In her address at the USIBC event, Swaraj said the US businesses are best placed to make their business decisions.
"We have plans to boost urbanisation and we are determined to provide affordable power and housing for all. We want to connect manufacturing in India with global supply chains and target to develop product based and service based industrial and governance platforms around Digital India," she said.
All of these initiatives and plans present real commercial and business opportunities for the US industry to partner with Indian public and private sector, and with a larger economy for a win-win outcome, she added.
"The business of diplomacy in India's present government is business. The government's priority from day one has been to make it easy to do business in India - and with India," Swaraj said.

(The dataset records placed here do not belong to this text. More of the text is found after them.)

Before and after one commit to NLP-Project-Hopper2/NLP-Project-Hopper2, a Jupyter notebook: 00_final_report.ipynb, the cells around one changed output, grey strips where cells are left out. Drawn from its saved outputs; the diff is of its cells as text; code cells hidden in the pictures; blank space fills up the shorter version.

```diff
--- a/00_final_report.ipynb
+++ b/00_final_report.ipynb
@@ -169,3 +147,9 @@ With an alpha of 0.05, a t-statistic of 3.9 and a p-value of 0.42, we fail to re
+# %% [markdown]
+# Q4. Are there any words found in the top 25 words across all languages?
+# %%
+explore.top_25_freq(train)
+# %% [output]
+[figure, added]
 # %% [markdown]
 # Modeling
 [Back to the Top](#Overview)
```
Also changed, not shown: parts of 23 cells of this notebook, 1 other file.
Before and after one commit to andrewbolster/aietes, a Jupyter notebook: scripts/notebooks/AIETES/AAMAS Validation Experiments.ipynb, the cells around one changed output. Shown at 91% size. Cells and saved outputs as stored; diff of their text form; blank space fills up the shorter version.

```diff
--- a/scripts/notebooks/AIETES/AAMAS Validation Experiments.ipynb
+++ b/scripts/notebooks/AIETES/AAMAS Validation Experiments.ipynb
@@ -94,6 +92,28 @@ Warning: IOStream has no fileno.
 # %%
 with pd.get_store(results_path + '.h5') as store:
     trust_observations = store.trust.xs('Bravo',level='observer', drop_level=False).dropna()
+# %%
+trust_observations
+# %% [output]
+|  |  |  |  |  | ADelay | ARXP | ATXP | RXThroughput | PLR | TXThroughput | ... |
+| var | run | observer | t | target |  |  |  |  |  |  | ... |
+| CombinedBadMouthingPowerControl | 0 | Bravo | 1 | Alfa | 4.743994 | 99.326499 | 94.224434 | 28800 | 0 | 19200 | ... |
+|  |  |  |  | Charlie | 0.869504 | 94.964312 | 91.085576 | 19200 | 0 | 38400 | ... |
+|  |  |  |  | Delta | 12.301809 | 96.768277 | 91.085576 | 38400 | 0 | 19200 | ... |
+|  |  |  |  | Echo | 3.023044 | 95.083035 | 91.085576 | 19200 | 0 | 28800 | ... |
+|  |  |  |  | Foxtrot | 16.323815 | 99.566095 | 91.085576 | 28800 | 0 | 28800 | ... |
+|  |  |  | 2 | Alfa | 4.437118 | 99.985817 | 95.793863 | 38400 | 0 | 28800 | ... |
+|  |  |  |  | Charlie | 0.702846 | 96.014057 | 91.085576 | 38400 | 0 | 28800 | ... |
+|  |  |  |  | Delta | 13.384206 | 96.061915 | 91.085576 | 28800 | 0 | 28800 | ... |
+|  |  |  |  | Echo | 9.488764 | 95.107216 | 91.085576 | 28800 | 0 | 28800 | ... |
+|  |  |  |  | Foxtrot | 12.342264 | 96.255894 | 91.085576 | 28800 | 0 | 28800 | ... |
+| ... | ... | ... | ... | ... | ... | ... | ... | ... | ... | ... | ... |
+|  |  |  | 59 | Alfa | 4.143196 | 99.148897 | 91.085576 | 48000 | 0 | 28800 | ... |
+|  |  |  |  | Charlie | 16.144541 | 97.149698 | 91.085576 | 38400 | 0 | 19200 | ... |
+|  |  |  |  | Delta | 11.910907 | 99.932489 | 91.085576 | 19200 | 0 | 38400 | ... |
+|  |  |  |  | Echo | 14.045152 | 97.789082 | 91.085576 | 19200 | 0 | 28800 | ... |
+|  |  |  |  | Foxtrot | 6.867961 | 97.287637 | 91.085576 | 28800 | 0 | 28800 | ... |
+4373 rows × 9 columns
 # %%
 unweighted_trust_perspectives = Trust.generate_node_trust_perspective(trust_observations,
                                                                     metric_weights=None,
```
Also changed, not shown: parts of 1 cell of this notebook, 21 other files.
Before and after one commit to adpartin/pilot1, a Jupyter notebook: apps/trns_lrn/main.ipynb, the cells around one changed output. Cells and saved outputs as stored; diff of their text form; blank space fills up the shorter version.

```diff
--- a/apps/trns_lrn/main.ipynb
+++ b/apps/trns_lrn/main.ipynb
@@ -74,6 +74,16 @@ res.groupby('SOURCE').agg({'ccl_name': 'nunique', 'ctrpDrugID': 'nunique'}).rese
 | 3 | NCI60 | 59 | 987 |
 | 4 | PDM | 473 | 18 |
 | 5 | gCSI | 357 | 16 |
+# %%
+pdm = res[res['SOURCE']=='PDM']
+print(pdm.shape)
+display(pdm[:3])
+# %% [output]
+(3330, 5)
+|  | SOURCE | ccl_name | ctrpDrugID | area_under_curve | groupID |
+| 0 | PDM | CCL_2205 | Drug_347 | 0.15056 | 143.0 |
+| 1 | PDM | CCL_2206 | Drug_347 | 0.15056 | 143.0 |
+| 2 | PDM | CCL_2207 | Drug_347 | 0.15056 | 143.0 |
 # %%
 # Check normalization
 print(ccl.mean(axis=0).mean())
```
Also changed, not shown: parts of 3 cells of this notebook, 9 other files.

While the two nations need to stand together on counter- terrorism and countering violent extremism, the "definitional issue of our time is" climate change, Biden said.
Secretary of State John Kerry echoed Biden, saying "We have entered a new era marked by a rapidly developing network of commercial ties, a deep well of affection that is growing between our two peoples, and a genuine warmth at the highest level."
Describing climate change as a great challenge, Kerry expressed support for Prime Minister Narendra Modi's plan to help India's economy become more reliant on renewable sources of power.
"It is absolutely critical in the end on pure economic terms, but it's also smart politically, because a recent survey reported that 73 per cent of Indians view climate change as the most pressing global concern," he said.
"I believe that each of our countries– this is really an historic mark and moment, because each of our countries came from the same colonial background. Each of our countries is ethnically and culturally diverse, and each is a labourer for peace, and each seeks a world in which the light of the human spirit overcomes darkness," Kerry said.
"And although differences of ideology have separated us in the past, we are in the end, and I think that’s what brings you here, the most natural of partners," he said.
In her address, Commerce Secretary Penny Pritzker called for taking actions to address the impediments to growth faced by the businesses and economies of the two countries.
"Prime Minister Modi has publicly committed to moving India into the top 50 of the World Bank's 'Ease of Doing Business' rankings. Improving contract enforcement and modernising bankruptcy practices are central elements to achieving that ambition," she said.
Today, the World Bank ranks India 186 out of 189 countries on the ease of enforcing contracts.
In fact, it can take years to resolve a contractual dispute with a vendor in India, and terms are too frequently reinterpreted after a deal has closed. These challenges make it incredibly costly and unpredictable to do business in India, and only serve to impede the operations and investments of Indian and foreign firms alike, she said.
"To address these issues, teams from the US and India will work together to share best practices and speed up the enforcement process. American officials will share tools used by our judiciary to manage dockets and promote more efficient decision-making, and we will begin a series of judicial exchanges between our experts in the coming year," she said.
"Whether on contracts, bankruptcy, or the whole host of issues we will address through the Strategic and Commercial Dialogue, our primary objectives are clear to make it easier for foreign and domestic firms to do business in India and the US; to deepen our ties of trade and commerce; and to strengthen our bilateral commercial bonds in ways that benefit workers and businesses in both our countries," she said.